Rembrandt was the greatest Dutch painter of his age and is one of the most important figures in European art. The many self-portraits he painted throughout his life provide us with a visual autobiography.
Rembrandt van Rijn was born on 15 July 1606 in Leiden, the son of a mill owner. In 1621, he began training with a local painter and in 1624-1625 he was in Amsterdam, studying with Pieter Lastman who had been to Italy and now introduced Rembrandt to international trends.
Rembrandt settled permanently in Amsterdam in 1631 and set up as a portrait painter. One of his first major public commissions was 'The Anatomy Lesson of Dr Tulp' (1632). In 1634, he married the well-connected Saskia van Uylenburgh. Rembrandt prospered, painting mythological and religious works as well as portraits, and the couple lived well.
One of Rembrandt's most well-known paintings, 'The Night Watch', a group portrait of one of Amsterdam's militia companies, was completed in 1642. Saskia died in the same year, which coincided with difficulties in Rembrandt's business. This, coupled with his extravagance, resulted in him being declared bankrupt in 1656. His house and possessions were sold, including his own large collection of works of art.
After Saskia's death, Rembrandt had an affair with his son's nurse, but they quarrelled and he later began a relationship with his housekeeper, Hendrickje Stoffels. She frequently modelled for him.
Rembrandt continued to receive commissions and some of the great paintings from this period are 'The Syndics of the Clothmakers Guild' (1662) and 'The Jewish Bride' (c. 1666). Rembrandt was interested in drawing and etching as well as painting, and his etchings were internationally renowned during his lifetime.
Throughout his career, he attracted pupils who also served as his assistants.

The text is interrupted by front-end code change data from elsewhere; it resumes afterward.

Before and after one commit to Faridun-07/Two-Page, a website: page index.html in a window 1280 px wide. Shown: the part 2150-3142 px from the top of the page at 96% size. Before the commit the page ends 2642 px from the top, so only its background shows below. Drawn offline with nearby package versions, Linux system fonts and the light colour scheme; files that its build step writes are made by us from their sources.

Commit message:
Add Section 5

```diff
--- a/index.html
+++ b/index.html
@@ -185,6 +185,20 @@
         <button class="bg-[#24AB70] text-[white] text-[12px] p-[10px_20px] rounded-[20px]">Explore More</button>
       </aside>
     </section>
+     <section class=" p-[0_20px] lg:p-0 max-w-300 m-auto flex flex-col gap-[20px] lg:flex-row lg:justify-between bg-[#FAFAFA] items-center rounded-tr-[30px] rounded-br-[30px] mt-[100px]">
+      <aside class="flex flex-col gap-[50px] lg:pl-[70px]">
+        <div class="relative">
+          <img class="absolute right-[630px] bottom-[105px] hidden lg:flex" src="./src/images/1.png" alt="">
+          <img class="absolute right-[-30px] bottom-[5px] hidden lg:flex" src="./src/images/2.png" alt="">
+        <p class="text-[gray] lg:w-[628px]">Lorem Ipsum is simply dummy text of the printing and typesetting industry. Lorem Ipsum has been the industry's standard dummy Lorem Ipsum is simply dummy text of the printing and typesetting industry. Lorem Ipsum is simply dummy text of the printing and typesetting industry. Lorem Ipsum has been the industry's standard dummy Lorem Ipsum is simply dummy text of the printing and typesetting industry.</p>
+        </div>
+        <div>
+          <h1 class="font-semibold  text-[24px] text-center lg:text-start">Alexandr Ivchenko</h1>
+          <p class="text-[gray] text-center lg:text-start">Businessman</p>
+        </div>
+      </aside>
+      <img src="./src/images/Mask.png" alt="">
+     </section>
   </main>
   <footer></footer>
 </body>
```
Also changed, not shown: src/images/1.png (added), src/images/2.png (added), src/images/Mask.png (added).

Their work can sometimes be hard to distinguish from Rembrandt's own.
Rembrandt died on 4 October 1669.